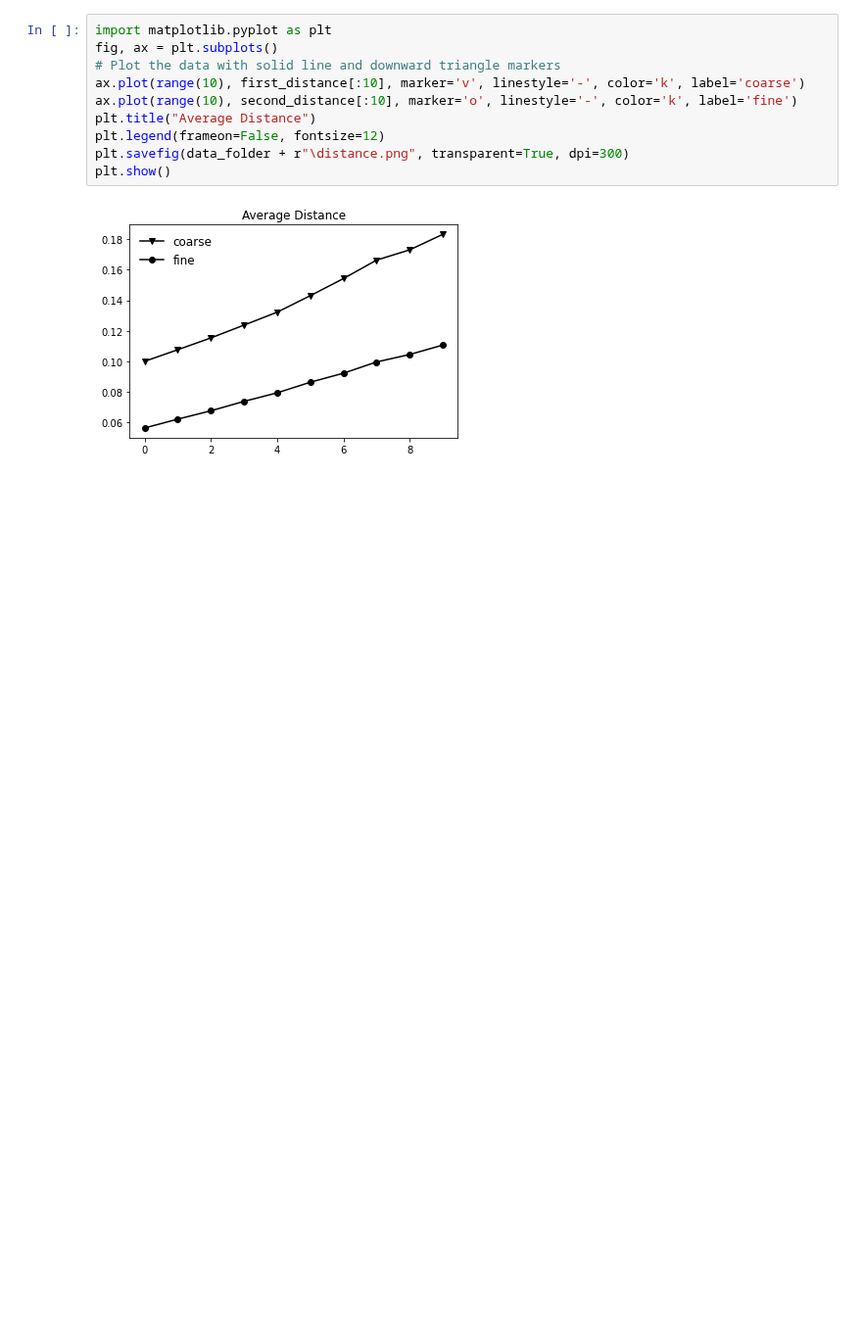
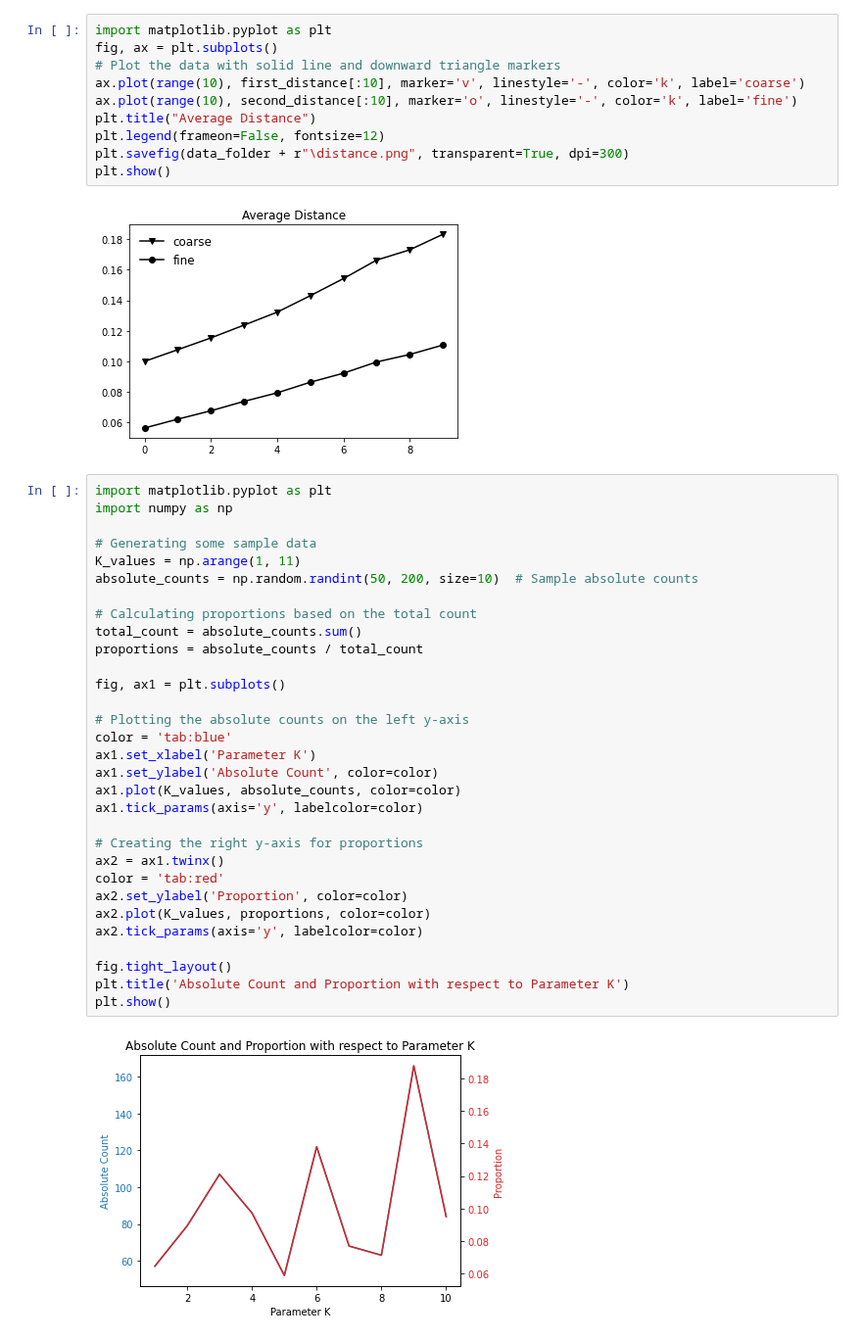
Before and after one commit to baldFemale/OpenInnovationFramework, a Jupyter notebook: Baseline/Compare_Landscape/Evaluator Cache Distribution.ipynb, the cells around one changed output. Shown at 98% size. Cells and saved outputs as stored; diff of their text form; blank space fills up the shorter version.

```diff
--- a/Baseline/Compare_Landscape/Evaluator Cache Distribution.ipynb
+++ b/Baseline/Compare_Landscape/Evaluator Cache Distribution.ipynb
@@ -124,3 +102,36 @@ plt.savefig(data_folder + r"\distance.png", transparent=True, dpi=300)
 plt.show()
 # %% [output]
 [figure]
+# %%
+import matplotlib.pyplot as plt
+import numpy as np
+
+# Generating some sample data
+K_values = np.arange(1, 11)
+absolute_counts = np.random.randint(50, 200, size=10)  # Sample absolute counts
+
+# Calculating proportions based on the total count
+total_count = absolute_counts.sum()
+proportions = absolute_counts / total_count
+
+fig, ax1 = plt.subplots()
+
+# Plotting the absolute counts on the left y-axis
+color = 'tab:blue'
+ax1.set_xlabel('Parameter K')
+ax1.set_ylabel('Absolute Count', color=color)
+ax1.plot(K_values, absolute_counts, color=color)
+ax1.tick_params(axis='y', labelcolor=color)
+
+# Creating the right y-axis for proportions
+ax2 = ax1.twinx()
+color = 'tab:red'
+ax2.set_ylabel('Proportion', color=color)
+ax2.plot(K_values, proportions, color=color)
+ax2.tick_params(axis='y', labelcolor=color)
+
+fig.tight_layout()
+plt.title('Absolute Count and Proportion with respect to Parameter K')
+plt.show()
+# %% [output]
+[figure, added]
```
Also changed, not shown: parts of 3 cells of this notebook, 7 other files.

» THE TASK: Your task is to return every entry exactly as it was written, with the pictures removed.

» REPLY:
Before and after one commit to baldFemale/OpenInnovationFramework, a Jupyter notebook: Baseline/Compare_Landscape/Evaluator Cache Distribution.ipynb, the cells around one changed output. Shown at 98% size. Cells and saved outputs as stored; diff of their text form; blank space fills up the shorter version.

```diff
--- a/Baseline/Compare_Landscape/Evaluator Cache Distribution.ipynb
+++ b/Baseline/Compare_Landscape/Evaluator Cache Distribution.ipynb
@@ -124,3 +102,36 @@ plt.savefig(data_folder + r"\distance.png", transparent=True, dpi=300)
 plt.show()
 # %% [output]
 [figure]
+# %%
+import matplotlib.pyplot as plt
+import numpy as np
+
+# Generating some sample data
+K_values = np.arange(1, 11)
+absolute_counts = np.random.randint(50, 200, size=10)  # Sample absolute counts
+
+# Calculating proportions based on the total count
+total_count = absolute_counts.sum()
+proportions = absolute_counts / total_count
+
+fig, ax1 = plt.subplots()
+
+# Plotting the absolute counts on the left y-axis
+color = 'tab:blue'
+ax1.set_xlabel('Parameter K')
+ax1.set_ylabel('Absolute Count', color=color)
+ax1.plot(K_values, absolute_counts, color=color)
+ax1.tick_params(axis='y', labelcolor=color)
+
+# Creating the right y-axis for proportions
+ax2 = ax1.twinx()
+color = 'tab:red'
+ax2.set_ylabel('Proportion', color=color)
+ax2.plot(K_values, proportions, color=color)
+ax2.tick_params(axis='y', labelcolor=color)
+
+fig.tight_layout()
+plt.title('Absolute Count and Proportion with respect to Parameter K')
+plt.show()
+# %% [output]
+[figure, added]
```
Also changed, not shown: parts of 3 cells of this notebook, 7 other files.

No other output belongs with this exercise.